Review-copy-of-book:  Hello, you! You need to read me now!

Me:  Yes! I want to read you now!

Eyes: Meh, no.

Migraine: Hello!

Review-copy-of-book: [CRYING]

*

So I’m a bit behind schedule on basically everything.  Daily migraines for weeks et cetera.  Sorry!

Updraft, by Fran Wilde

Updraft Book Cover Updraft
Fran Wilde
Fantasy, YA
Tor books
Sep 1 2015
e-book
368

In a city of living bone rising high above the clouds, where danger hides in the wind and the ground is lost to legend, a young woman must expose a dangerous secret to save everyone she loves

Welcome to a world of wind and bone, songs and silence, betrayal and courage.

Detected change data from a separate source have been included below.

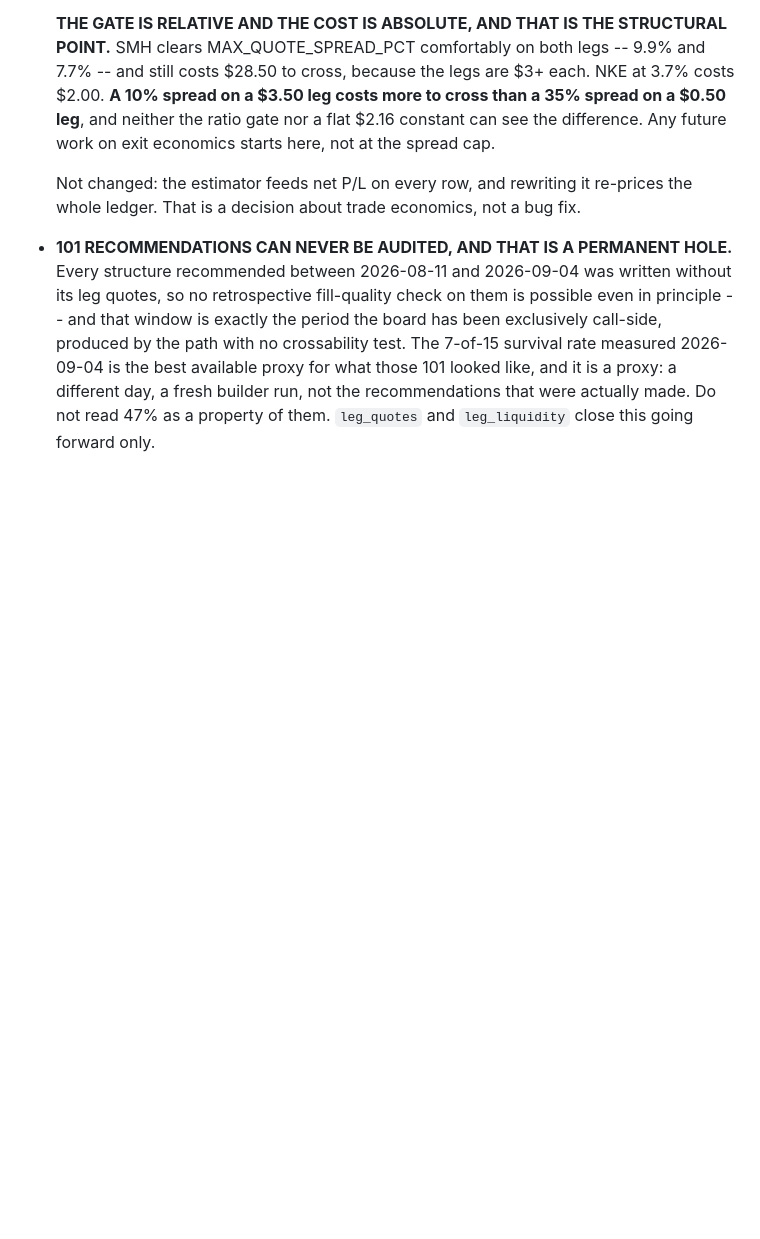
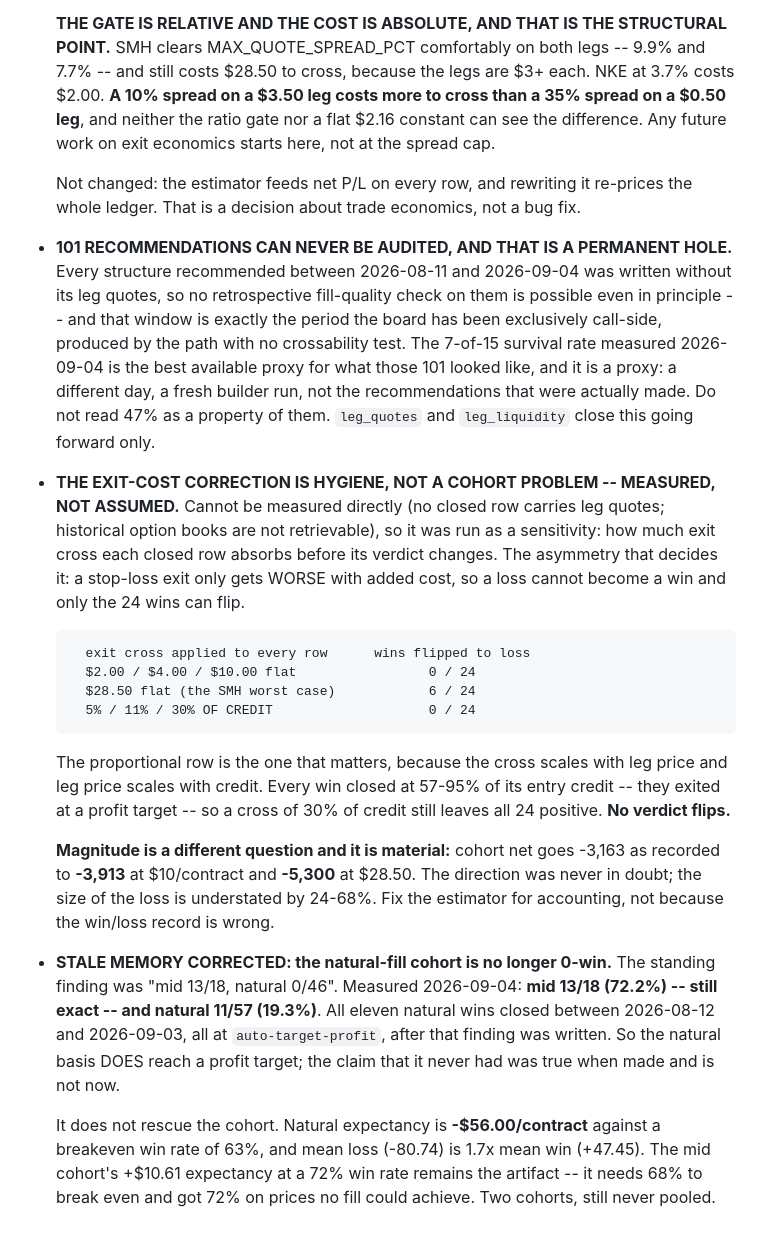
Before and after one commit to BeardedVentures/options-analyzer, a Markdown page: VEGA_METHODOLOGY.md, the part around the change. Rendered like a GitHub page; blank space fills up the shorter version.

Commit message:
docs(vega): no verdict flips on exit cost, and the "natural 0/46" finding is stale
EXIT-COST SENSITIVITY. Cannot be measured directly -- no closed row carries leg quotes and
historical option books are not retrievable -- so this asks how much exit cross each row absorbs
before its verdict changes. The asymmetry that decides it: a stop-loss exit only gets WORSE with
added cost, so a loss cannot become a win and only the 24 wins can flip.

    exit cross applied to every row      wins flipped
    $2.00 / $4.00 / $10.00 flat               0 / 24
    $28.50 flat (SMH worst case)              6 / 24
    5% / 11% / 30% OF CREDIT                  0 / 24

The proportional row is the one that matters: the cross scales with leg price and leg price
scales with credit. Every win closed at 57-95% of its entry credit, so a 30%-of-credit cross
still leaves all 24 positive. NO VERDICT FLIPS -- the estimator correction is hygiene.

Magnitude is material and separate: cohort net -3,163 as recorded, -3,913 at $10/contract,
-5,300 at $28.50. The loss is understated 24-68%. Fix it for accounting, not because the
win/loss record is wrong.

THE STANDING "natural 0/46" FINDING IS STALE. Measured today: mid 13/18 (72.2%) -- still exact --
and natural 11/57 (19.3%). All eleven natural wins closed 2026-08-12 to 2026-09-03, all at
auto-target-profit, after that finding was written. The natural basis DOES reach a profit
target. The claim that it never had was true when made and is not now.

It does not rescue the cohort. Natural expectancy is -$56.00/contract against a 63% breakeven
win rate, with mean loss (-80.74) at 1.7x mean win (+47.45). The mid cohort's +$10.61 at a 72%
win rate is still the artifact: it needs 68% to break even and got 72% on prices no fill could
achieve. Two cohorts, still never pooled.

Co-Authored-By: Claude Opus 5 (1M context) <noreply@anthropic.com>

```diff
--- a/VEGA_METHODOLOGY.md
+++ b/VEGA_METHODOLOGY.md
@@ -465,3 +465,32 @@ had silently returned half the data?*
   for what those 101 looked like, and it is a proxy: a different day, a fresh builder run, not
   the recommendations that were actually made. Do not read 47% as a property of them.
   `leg_quotes` and `leg_liquidity` close this going forward only.
+- **THE EXIT-COST CORRECTION IS HYGIENE, NOT A COHORT PROBLEM -- MEASURED, NOT ASSUMED.**
+  Cannot be measured directly (no closed row carries leg quotes; historical option books are not
+  retrievable), so it was run as a sensitivity: how much exit cross each closed row absorbs
+  before its verdict changes. The asymmetry that decides it: a stop-loss exit only gets WORSE
+  with added cost, so a loss cannot become a win and only the 24 wins can flip.
+
+        exit cross applied to every row      wins flipped to loss
+        $2.00 / $4.00 / $10.00 flat                 0 / 24
+        $28.50 flat (the SMH worst case)            6 / 24
+        5% / 11% / 30% OF CREDIT                    0 / 24
+
+  The proportional row is the one that matters, because the cross scales with leg price and leg
+  price scales with credit. Every win closed at 57-95% of its entry credit -- they exited at a
+  profit target -- so a cross of 30% of credit still leaves all 24 positive. **No verdict flips.**
+
+  **Magnitude is a different question and it is material:** cohort net goes -3,163 as recorded to
+  **-3,913** at $10/contract and **-5,300** at $28.50. The direction was never in doubt; the size
+  of the loss is understated by 24-68%. Fix the estimator for accounting, not because the
+  win/loss record is wrong.
+- **STALE MEMORY CORRECTED: the natural-fill cohort is no longer 0-win.** The standing finding
+  was "mid 13/18, natural 0/46". Measured 2026-09-04: **mid 13/18 (72.2%) -- still exact -- and
+  natural 11/57 (19.3%)**. All eleven natural wins closed between 2026-08-12 and 2026-09-03, all
+  at `auto-target-profit`, after that finding was written. So the natural basis DOES reach a
+  profit target; the claim that it never had was true when made and is not now.
+
+  It does not rescue the cohort. Natural expectancy is **-$56.00/contract** against a breakeven
+  win rate of 63%, and mean loss (-80.74) is 1.7x mean win (+47.45). The mid cohort's +$10.61
+  expectancy at a 72% win rate remains the artifact -- it needs 68% to break even and got 72% on
+  prices no fill could achieve. Two cohorts, still never pooled.
```
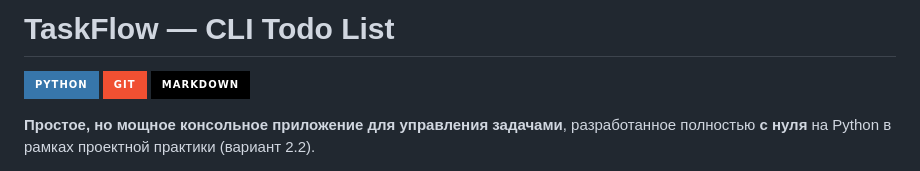
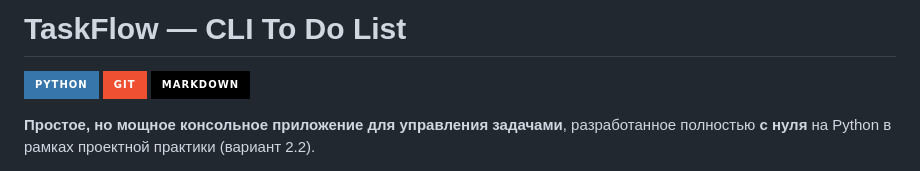
Before and after one commit to grass12d2/taskflow-todo-cli, a Markdown page: README.md, the part around the change. GitHub-like rendering; badges without logos.

Commit message:
Correct spelling of 'To Do' in README

```diff
--- a/README.md
+++ b/README.md
@@ -1,4 +1,4 @@
-# TaskFlow — CLI Todo List
+# TaskFlow — CLI To Do List
 
 ![Python](https://img.shields.io/badge/Python-3776AB?style=for-the-badge&logo=python&logoColor=white)
 ![Git](https://img.shields.io/badge/Git-F05032?style=for-the-badge&logo=git&logoColor=white)
```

Kirit Densira cannot wait to pass her wingtest and begin flying as a trader by her mother's side, being in service to her beloved home tower and exploring the skies beyond. When Kirit inadvertently breaks Tower Law, the city's secretive governing body, the Singers, demand that she become one of them instead. In an attempt to save her family from greater censure, Kirit must give up her dreams to throw herself into the dangerous training at the Spire, the tallest, most forbidding tower, deep at the heart of the City.

As she grows in knowledge and power, she starts to uncover the depths of Spire secrets. Kirit begins to doubt her world and its unassailable Laws, setting in motion a chain of events that will lead to a haunting choice, and may well change the city forever—if it isn't destroyed outright.

Oh, my!  I have been swept away (sorry, no, not sorry) by Updraft.

I think there's been a bit of buzz around this book - at least, I've seen a fair share of it - and it's completely justified, because this is some of the best world building, and characterization, and action, and charm, that I've seen in ages.  Really.    Fran Wilde has created something amazing here, and I hope she's not about to stop.

We have a strong and resourceful - yet flawed - main character,  suddenly taken out of her familiar surroundings - and all of her familiar hopes and dreams - then placed into a new, not altogether friendly environment.  Kirit is, fortunately, a quick learner - and a good flier.

Oh, yeah, she has to fly. Nearly everyone has to know how to wield a pair of wings - because this is a city of towers, far above the clouds.  The worst possible characteristic, in this place, is clumsy.

Closely followed by unlucky.

While there is plenty of drama and terrifying turns of events,  this was a blast to read. Updraft appears to be made out of positive energy, resulting in a uniquely upbeat, fun read.   If I had to compare this novel to anything, I think I'd have to reach for something like: "Well, what if Roald Dahl decided to do the YA dystopia thing?".   There aren't giant peaches or telekinetic little girls or big friendly giants, but the world presented in Updraft has that level of invention and wonder.

(And, you know, coming from someone who read her Matilda to pieces in childhood, this is considered significant praise!)

Yes, yes, yes! You want to read this. Especially if you share my fondness for city fiction - books about cities that are at least as interesting as main characters. Read! Unless you want grimdark, but if you wanted grimdark that was grim and dark, you wouldn't even be looking at this bright cover and the accompanying blurbs. Obviously.

(I see a bunch of people on goodreads have shelved this as steampunk. Really, now? Because there's a pair of goggles in there? )